For better or worse, Costa Rica does appear to see the United States as a developmental role model. That’s a fancy way of saying many in the upper-echelon of Costa Rican politics have studied in the United States, know of that country’s historic wealth, and therefore, try to develop in a similar way. So they are, to the dismay of many Ticos, widening highways and are very auto-oriented in many respects (sometimes even more so than the United States).
That being said, it’s still not as wealthy as the United States. Cars are also much more expensive to purchase and own, which explains why you’ll see many older models and cheaper mopeds. This all means that most Ticos still commute and do their day-to-day traveling by bus.
Depending on where you hail from, you might have some negative connotations associated with the bus. Some see it as something exclusively for the underprivileged who can’t yet afford a car. It goes without saying that such a mentality is pretty terrible. So if that’s how you see bus travel, then your program provider will appreciate it if you develop a new mentality before starting your study abroad program in Costa Rica.
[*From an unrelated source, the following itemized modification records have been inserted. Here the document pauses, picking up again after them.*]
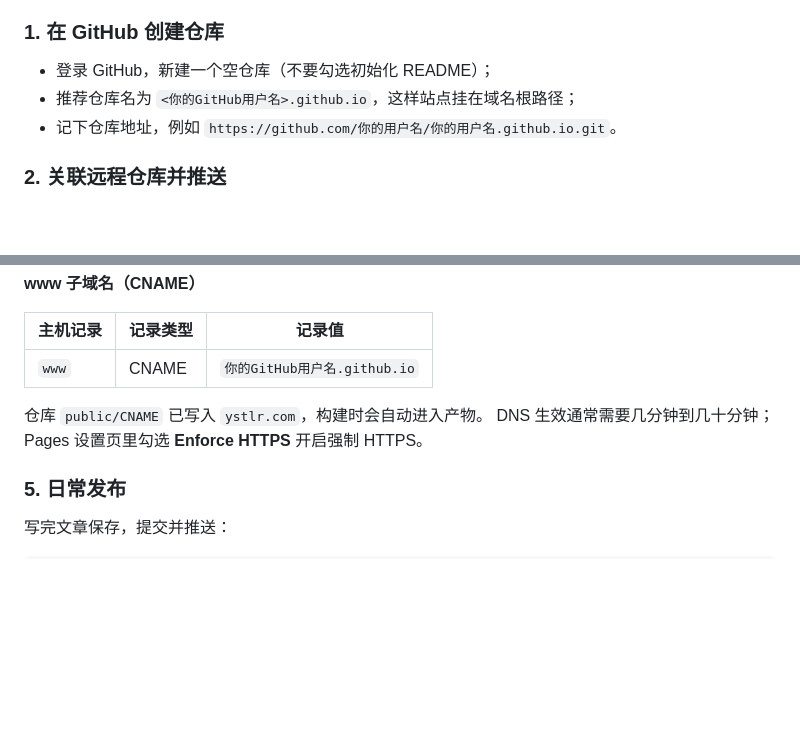
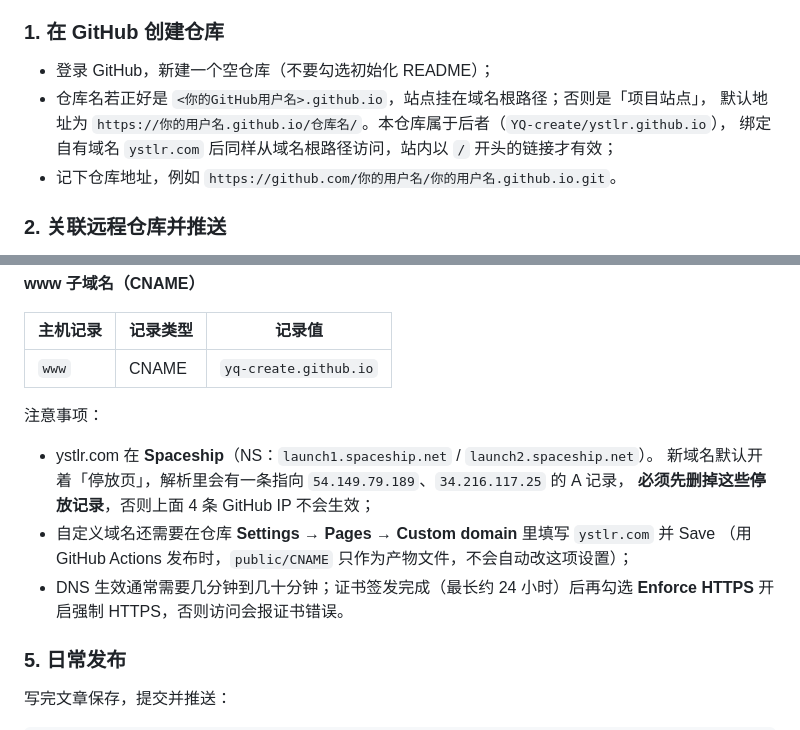
Before and after one commit to YQ-create/ystlr.github.io, a Markdown page: README.md, 2 parts joined by grey strips. Drawn GitHub-style; blank space fills up the shorter version.

Commit message:
docs: 补充自定义域名设置与停放记录清理说明

```diff
--- a/README.md
+++ b/README.md
@@ -77,7 +77,9 @@ tags: ['标签一', '标签二']
 ### 1. 在 GitHub 创建仓库
 
 - 登录 GitHub，新建一个空仓库（不要勾选初始化 README）；
-- 推荐仓库名为 `<你的GitHub用户名>.github.io`，这样站点挂在域名根路径；
+- 仓库名若正好是 `<你的GitHub用户名>.github.io`，站点挂在域名根路径；否则是「项目站点」，
+  默认地址为 `https://你的用户名.github.io/仓库名/`。本仓库属于后者（`YQ-create/ystlr.github.io`），
+  绑定自有域名 `ystlr.com` 后同样从域名根路径访问，站内以 `/` 开头的链接才有效；
 - 记下仓库地址，例如 `https://github.com/你的用户名/你的用户名.github.io.git`。
 
 ### 2. 关联远程仓库并推送
@@ -121,10 +123,17 @@ git push -u origin main
 
 | 主机记录 | 记录类型 | 记录值 |
 | --- | --- | --- |
-| `www` | CNAME | `你的GitHub用户名.github.io` |
+| `www` | CNAME | `yq-create.github.io` |
 
-仓库 `public/CNAME` 已写入 `ystlr.com`，构建时会自动进入产物。
-DNS 生效通常需要几分钟到几十分钟；Pages 设置页里勾选 **Enforce HTTPS** 开启强制 HTTPS。
+注意事项：
+
+- ystlr.com 在 **Spaceship**（NS：`launch1.spaceship.net` / `launch2.spaceship.net`）。
+  新域名默认开着「停放页」，解析里会有一条指向 `54.149.79.189`、`34.216.117.25` 的 A 记录，
+  **必须先删掉这些停放记录**，否则上面 4 条 GitHub IP 不会生效；
+- 自定义域名还需要在仓库 **Settings → Pages → Custom domain** 里填写 `ystlr.com` 并 Save
+  （用 GitHub Actions 发布时，`public/CNAME` 只作为产物文件，不会自动改这项设置）；
+- DNS 生效通常需要几分钟到几十分钟；证书签发完成（最长约 24 小时）后再勾选
+  **Enforce HTTPS** 开启强制 HTTPS，否则访问会报证书错误。
 
 ### 5. 日常发布
 
```
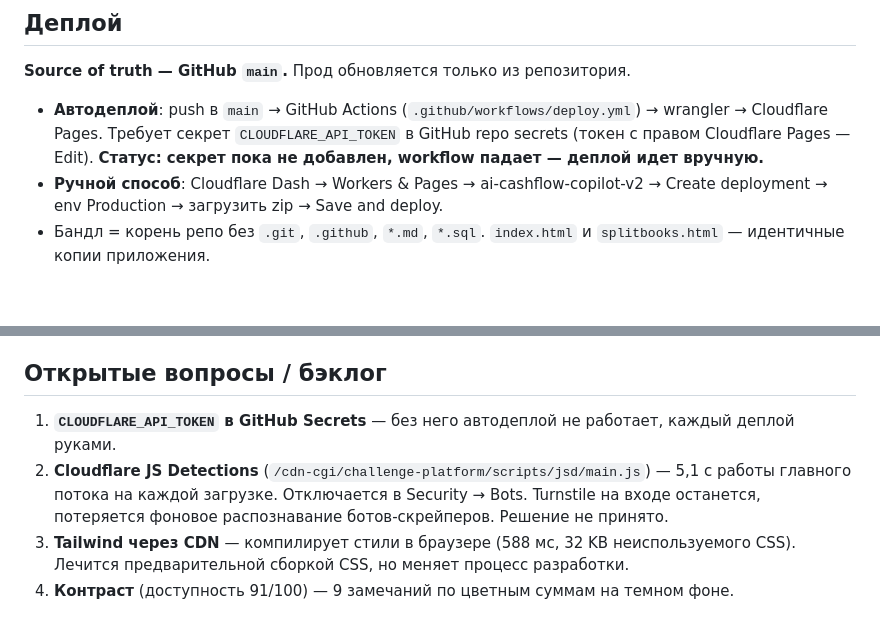
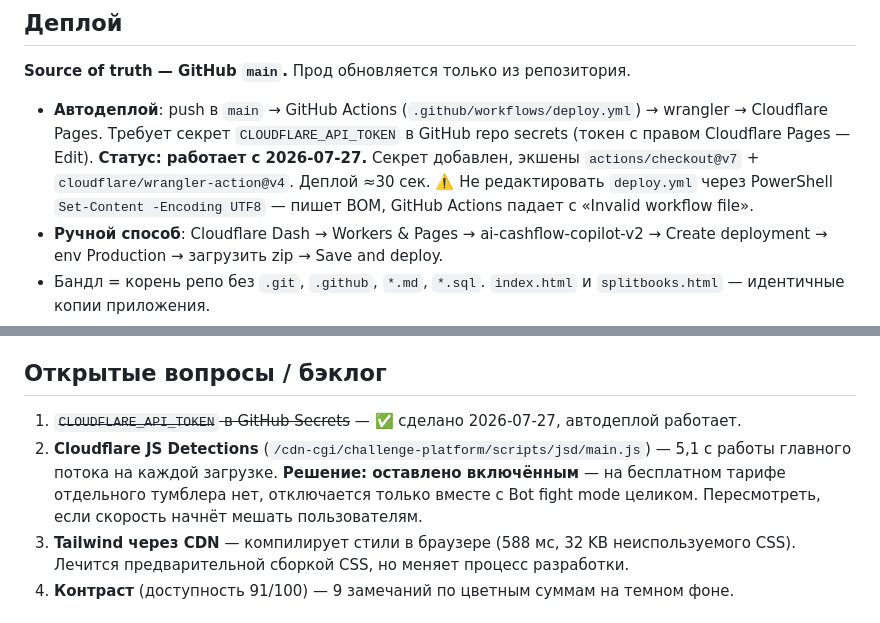
Before and after one commit to autoalexai-sketch/AI-Cashflow-Copilot, a Markdown page: ARCHITECTURE.md, 2 parts joined by grey strips. Drawn GitHub-style; blank space fills up the shorter version.

Commit message:
docs: autodeploy is live; bot-protection decision recorded

```diff
--- a/ARCHITECTURE.md
+++ b/ARCHITECTURE.md
@@ -21,7 +21,7 @@
 
 **Source of truth — GitHub `main`.** Прод обновляется только из репозитория.
 
-- **Автодеплой**: push в `main` → GitHub Actions (`.github/workflows/deploy.yml`) → wrangler → Cloudflare Pages. Требует секрет `CLOUDFLARE_API_TOKEN` в GitHub repo secrets (токен с правом Cloudflare Pages — Edit). **Статус: секрет пока не добавлен, workflow падает — деплой идет вручную.**
+- **Автодеплой**: push в `main` → GitHub Actions (`.github/workflows/deploy.yml`) → wrangler → Cloudflare Pages. Требует секрет `CLOUDFLARE_API_TOKEN` в GitHub repo secrets (токен с правом Cloudflare Pages — Edit). **Статус: работает с 2026-07-27.** Секрет добавлен, экшены `actions/checkout@v7` + `cloudflare/wrangler-action@v4`. Деплой ≈30 сек. ⚠️ Не редактировать `deploy.yml` через PowerShell `Set-Content -Encoding UTF8` — пишет BOM, GitHub Actions падает с «Invalid workflow file».
 - **Ручной способ**: Cloudflare Dash → Workers & Pages → ai-cashflow-copilot-v2 → Create deployment → env Production → загрузить zip → Save and deploy.
 - Бандл = корень репо без `.git`, `.github`, `*.md`, `*.sql`. `index.html` и `splitbooks.html` — идентичные копии приложения.
 - Git-интеграцию Pages подключить нельзя: проект создан как direct upload (ограничение Cloudflare). Поэтому CI через wrangler.
@@ -76,8 +76,8 @@ CSP разрешает PostHog (`eu.i.posthog.com`, `eu-assets.i.posthog.com`)
 
 ## Открытые вопросы / бэклог
 
-1. **`CLOUDFLARE_API_TOKEN` в GitHub Secrets** — без него автодеплой не работает, каждый деплой руками.
-2. **Cloudflare JS Detections** (`/cdn-cgi/challenge-platform/scripts/jsd/main.js`) — 5,1 с работы главного потока на каждой загрузке. Отключается в Security → Bots. Turnstile на входе останется, потеряется фоновое распознавание ботов-скрейперов. Решение не принято.
+1. ~~`CLOUDFLARE_API_TOKEN` в GitHub Secrets~~ — ✅ сделано 2026-07-27, автодеплой работает.
+2. **Cloudflare JS Detections** (`/cdn-cgi/challenge-platform/scripts/jsd/main.js`) — 5,1 с работы главного потока на каждой загрузке. **Решение: оставлено включённым** — на бесплатном тарифе отдельного тумблера нет, отключается только вместе с Bot fight mode целиком. Пересмотреть, если скорость начнёт мешать пользователям.
 3. **Tailwind через CDN** — компилирует стили в браузере (588 мс, 32 KB неиспользуемого CSS). Лечится предварительной сборкой CSS, но меняет процесс разработки.
 4. **Контраст** (доступность 91/100) — 9 замечаний по цветным суммам на темном фоне.
 
```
8. Spanish class is not enough; you have to practice outside of the classroom.
In a perfect Spanish speaking world, a few hours of formal learning in a classroom would translate with ease to immediate use. In order for you to really capitalize on the opportunity to master Spanish, you must commit to using the language in your everyday life.
Seek out opportunities that allow for organic conversation. Take it a step further by not letting casual or simple exchanges between you and a service provider count (though important, these exchanges rarely offer opportunity for deeper-level conversations). Instead, proactively make friends with Ticos, set up times to chat with your local Spanish professor, avoid only hanging out with other Americans all the time, etc. Then, and only then, will you walk away from the experience with substantial proficiency in Spanish.
9. You are going to have the time of your life, but you have to put in the work.
You won't just learn things by way of simply being in Costa Rica. You have to make an effort, take your classes seriously, and seize the opportunities to learn. Look at your entire study abroad program as a series of never ending life lessons (which usually lends itself to curiosity, wonderment, and general enthusiasm for life).
Providers want you to enjoy yourself, but they also want you to get the most of our your experience academically, too. The great news is that most lessons are hidden amidst adventures and casual conversations. The bad news if most lessons can be skimmed over if the student isn’t intentional with their time spent abroad.
You’ll likely come across something I’ve missed after you’ve had your own experience of studying abroad in Costa Rica, but these nine things will at least get you started on the right track. Know the language, geography, some of the difference in everyday life, how to travel, and the rest will fall in place.